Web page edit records
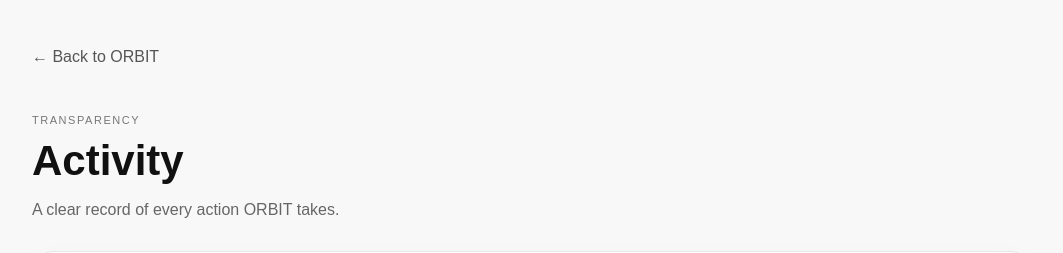
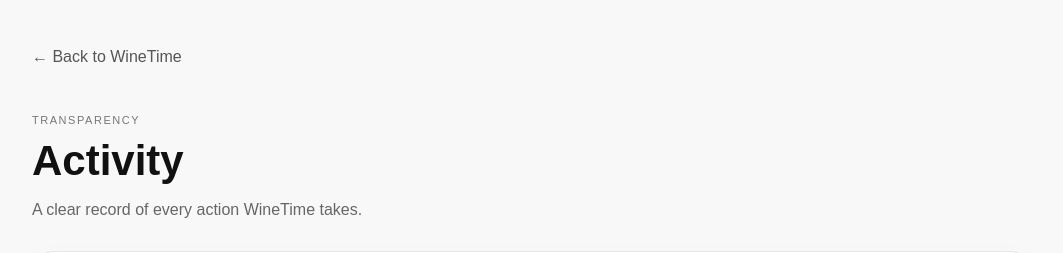
Before and after one commit to dreamsbuilding3-afk/Orbit, a Next.js app: page /activity in a window 1280 px wide. Shown: the top 253 px of the page, without its empty margins (108-1171 px from the left). Built offline with nearby package versions, Linux system fonts and the light colour scheme.

Commit message:
rebrand: rename activity UI to WineTime

```diff
--- a/app/activity/page.tsx
+++ b/app/activity/page.tsx
@@ -11,8 +11,8 @@ export default function ActivityPage() {
   return (
     <main style={{ minHeight: "100vh", background: "#f8f8f8", color: "#111", fontFamily: "Arial, sans-serif", padding: "48px" }}>
       <div style={{ maxWidth: 1000, margin: "0 auto" }}>
-        <a href="/" style={{ color: "#555", textDecoration: "none" }}>← Back to ORBIT</a>
-        <div style={{ marginTop: 48, marginBottom: 32 }}><p style={{ letterSpacing: ".14em", fontSize: 11, color: "#777" }}>TRANSPARENCY</p><h1 style={{ fontSize: 42, margin: "8px 0" }}>Activity</h1><p style={{ color: "#666", fontSize: 16 }}>A clear record of every action ORBIT takes.</p></div>
+        <a href="/" style={{ color: "#555", textDecoration: "none" }}>← Back to WineTime</a>
+        <div style={{ marginTop: 48, marginBottom: 32 }}><p style={{ letterSpacing: ".14em", fontSize: 11, color: "#777" }}>TRANSPARENCY</p><h1 style={{ fontSize: 42, margin: "8px 0" }}>Activity</h1><p style={{ color: "#666", fontSize: 16 }}>A clear record of every action WineTime takes.</p></div>
         <section style={{ background: "rgba(255,255,255,.82)", border: "1px solid #e7e7e7", borderRadius: 22, overflow: "hidden", boxShadow: "0 12px 35px rgba(0,0,0,.035)" }}>
           {events.map(([title, detail, time, state]) => <div key={title + time} style={{ padding: "20px 24px", display: "grid", gridTemplateColumns: "36px 1fr auto", gap: 16, alignItems: "center", borderBottom: "1px solid #eeeeee" }}><span style={{ width: 32, height: 32, borderRadius: 10, border: "1px solid #e3e3e3", display: "grid", placeItems: "center", background: "#fff" }}>✓</span><div><strong>{title}</strong><div style={{ color: "#777", fontSize: 13, marginTop: 4 }}>{detail}</div></div><div style={{ textAlign: "right", color: "#888", fontSize: 12 }}><div>{time}</div><span style={{ color: "#222" }}>{state}</span></div></div>)}
         </section>
```
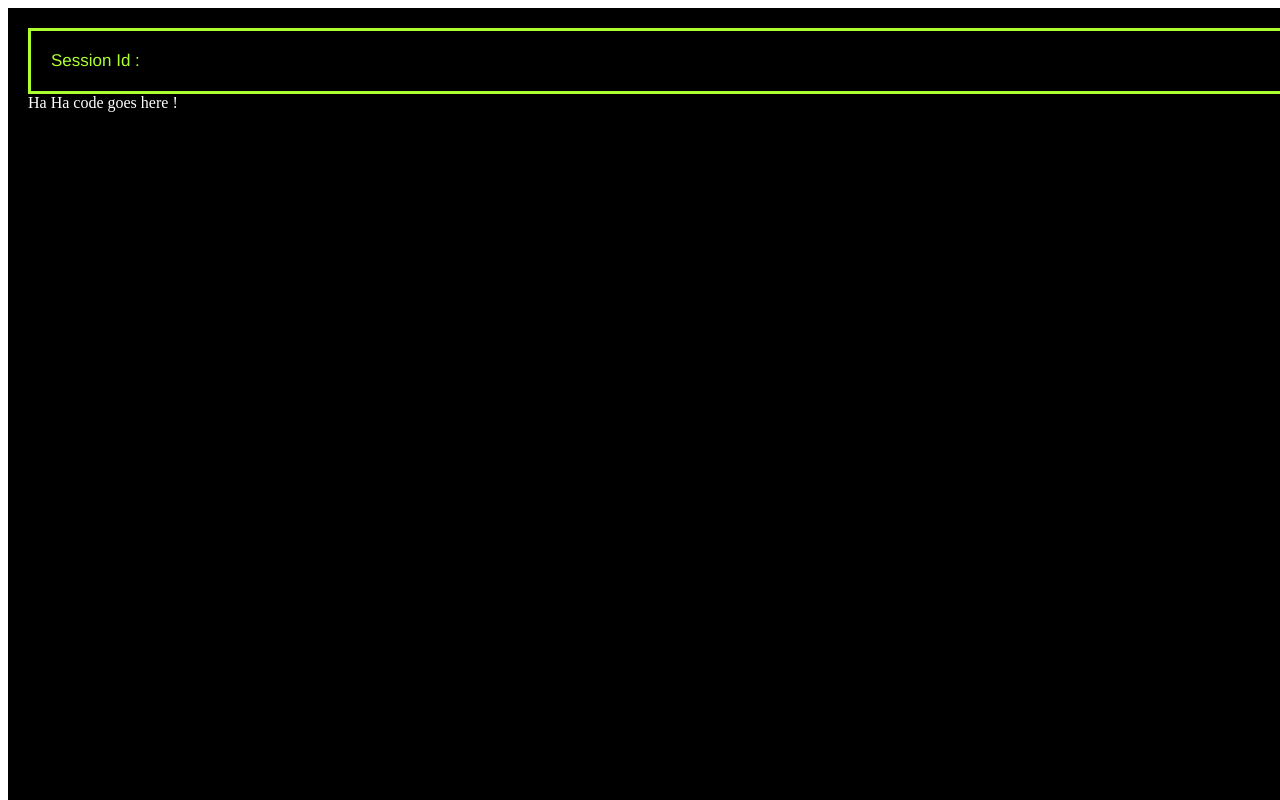
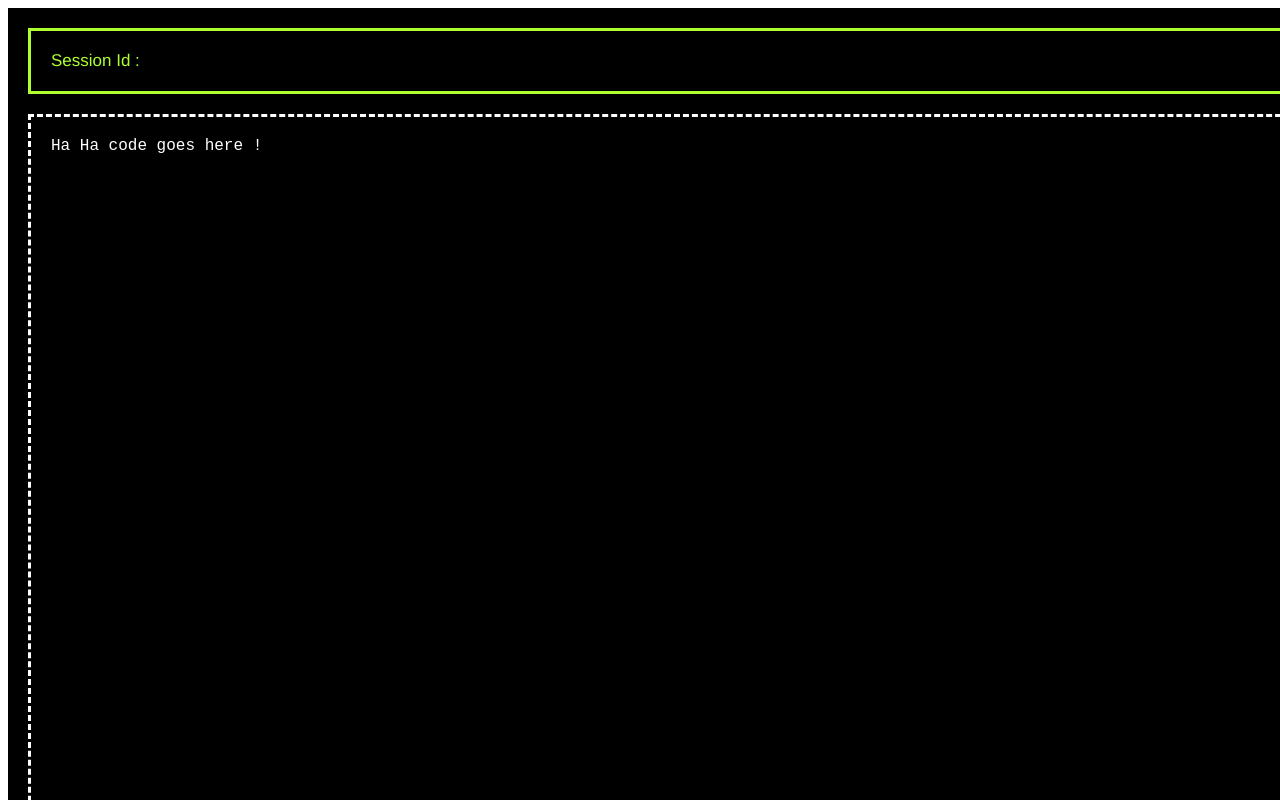
Before and after one commit to apoos-maximus/crdt-client, an Angular app in the folder front-end/crdt-client/: page /editor in a window 1280 px wide. Shown: the top 800 px of the page. Built offline with nearby package versions, Linux system fonts and the light colour scheme.

Commit message:
added some styling

```diff
--- a/front-end/crdt-client/src/app/editor/editor.component.css
+++ b/front-end/crdt-client/src/app/editor/editor.component.css
@@ -1,3 +1,9 @@
 .editor {
     color: white;
+    font-size: large;
+    font-family: monospace;
+    height: 100%;
+    border-style: dashed;
+    padding: 20px;
+    caret-color: orange;
 }
--- a/front-end/crdt-client/src/app/plane/plane.component.css
+++ b/front-end/crdt-client/src/app/plane/plane.component.css
@@ -10,6 +10,11 @@
     padding: 20px;
 }
 
+.present {
+    padding-top: 20px;
+    padding-bottom: 50px;
+    height: 100%;
+}
 
 .sessionInfo {
     background-color: black;
--- a/front-end/crdt-client/src/app/plane/plane.component.html
+++ b/front-end/crdt-client/src/app/plane/plane.component.html
@@ -3,7 +3,7 @@
         <label>Session Id : </label>
         {{sessionID}}
     </div>
-
+    <div class="present">
         <router-outlet></router-outlet>
-
+    </div>
 </div>
```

■ GOAL OF THE EXERCISE ■
Every entry is to be reproduced word for word, and no image is carried over.

■ RESPONSE BOX ■
Before and after one commit to dreamsbuilding3-afk/Orbit, a Next.js app: page /activity in a window 1280 px wide. Shown: the top 253 px of the page, without its empty margins (108-1171 px from the left). Built offline with nearby package versions, Linux system fonts and the light colour scheme.

Commit message:
rebrand: rename activity UI to WineTime

```diff
--- a/app/activity/page.tsx
+++ b/app/activity/page.tsx
@@ -11,8 +11,8 @@ export default function ActivityPage() {
   return (
     <main style={{ minHeight: "100vh", background: "#f8f8f8", color: "#111", fontFamily: "Arial, sans-serif", padding: "48px" }}>
       <div style={{ maxWidth: 1000, margin: "0 auto" }}>
-        <a href="/" style={{ color: "#555", textDecoration: "none" }}>← Back to ORBIT</a>
-        <div style={{ marginTop: 48, marginBottom: 32 }}><p style={{ letterSpacing: ".14em", fontSize: 11, color: "#777" }}>TRANSPARENCY</p><h1 style={{ fontSize: 42, margin: "8px 0" }}>Activity</h1><p style={{ color: "#666", fontSize: 16 }}>A clear record of every action ORBIT takes.</p></div>
+        <a href="/" style={{ color: "#555", textDecoration: "none" }}>← Back to WineTime</a>
+        <div style={{ marginTop: 48, marginBottom: 32 }}><p style={{ letterSpacing: ".14em", fontSize: 11, color: "#777" }}>TRANSPARENCY</p><h1 style={{ fontSize: 42, margin: "8px 0" }}>Activity</h1><p style={{ color: "#666", fontSize: 16 }}>A clear record of every action WineTime takes.</p></div>
         <section style={{ background: "rgba(255,255,255,.82)", border: "1px solid #e7e7e7", borderRadius: 22, overflow: "hidden", boxShadow: "0 12px 35px rgba(0,0,0,.035)" }}>
           {events.map(([title, detail, time, state]) => <div key={title + time} style={{ padding: "20px 24px", display: "grid", gridTemplateColumns: "36px 1fr auto", gap: 16, alignItems: "center", borderBottom: "1px solid #eeeeee" }}><span style={{ width: 32, height: 32, borderRadius: 10, border: "1px solid #e3e3e3", display: "grid", placeItems: "center", background: "#fff" }}>✓</span><div><strong>{title}</strong><div style={{ color: "#777", fontSize: 13, marginTop: 4 }}>{detail}</div></div><div style={{ textAlign: "right", color: "#888", fontSize: 12 }}><div>{time}</div><span style={{ color: "#222" }}>{state}</span></div></div>)}
         </section>
```
Before and after one commit to apoos-maximus/crdt-client, an Angular app in the folder front-end/crdt-client/: page /editor in a window 1280 px wide. Shown: the top 800 px of the page. Built offline with nearby package versions, Linux system fonts and the light colour scheme.

Commit message:
added some styling

```diff
--- a/front-end/crdt-client/src/app/editor/editor.component.css
+++ b/front-end/crdt-client/src/app/editor/editor.component.css
@@ -1,3 +1,9 @@
 .editor {
     color: white;
+    font-size: large;
+    font-family: monospace;
+    height: 100%;
+    border-style: dashed;
+    padding: 20px;
+    caret-color: orange;
 }
--- a/front-end/crdt-client/src/app/plane/plane.component.css
+++ b/front-end/crdt-client/src/app/plane/plane.component.css
@@ -10,6 +10,11 @@
     padding: 20px;
 }
 
+.present {
+    padding-top: 20px;
+    padding-bottom: 50px;
+    height: 100%;
+}
 
 .sessionInfo {
     background-color: black;
--- a/front-end/crdt-client/src/app/plane/plane.component.html
+++ b/front-end/crdt-client/src/app/plane/plane.component.html
@@ -3,7 +3,7 @@
         <label>Session Id : </label>
         {{sessionID}}
     </div>
-
+    <div class="present">
         <router-outlet></router-outlet>
-
+    </div>
 </div>
```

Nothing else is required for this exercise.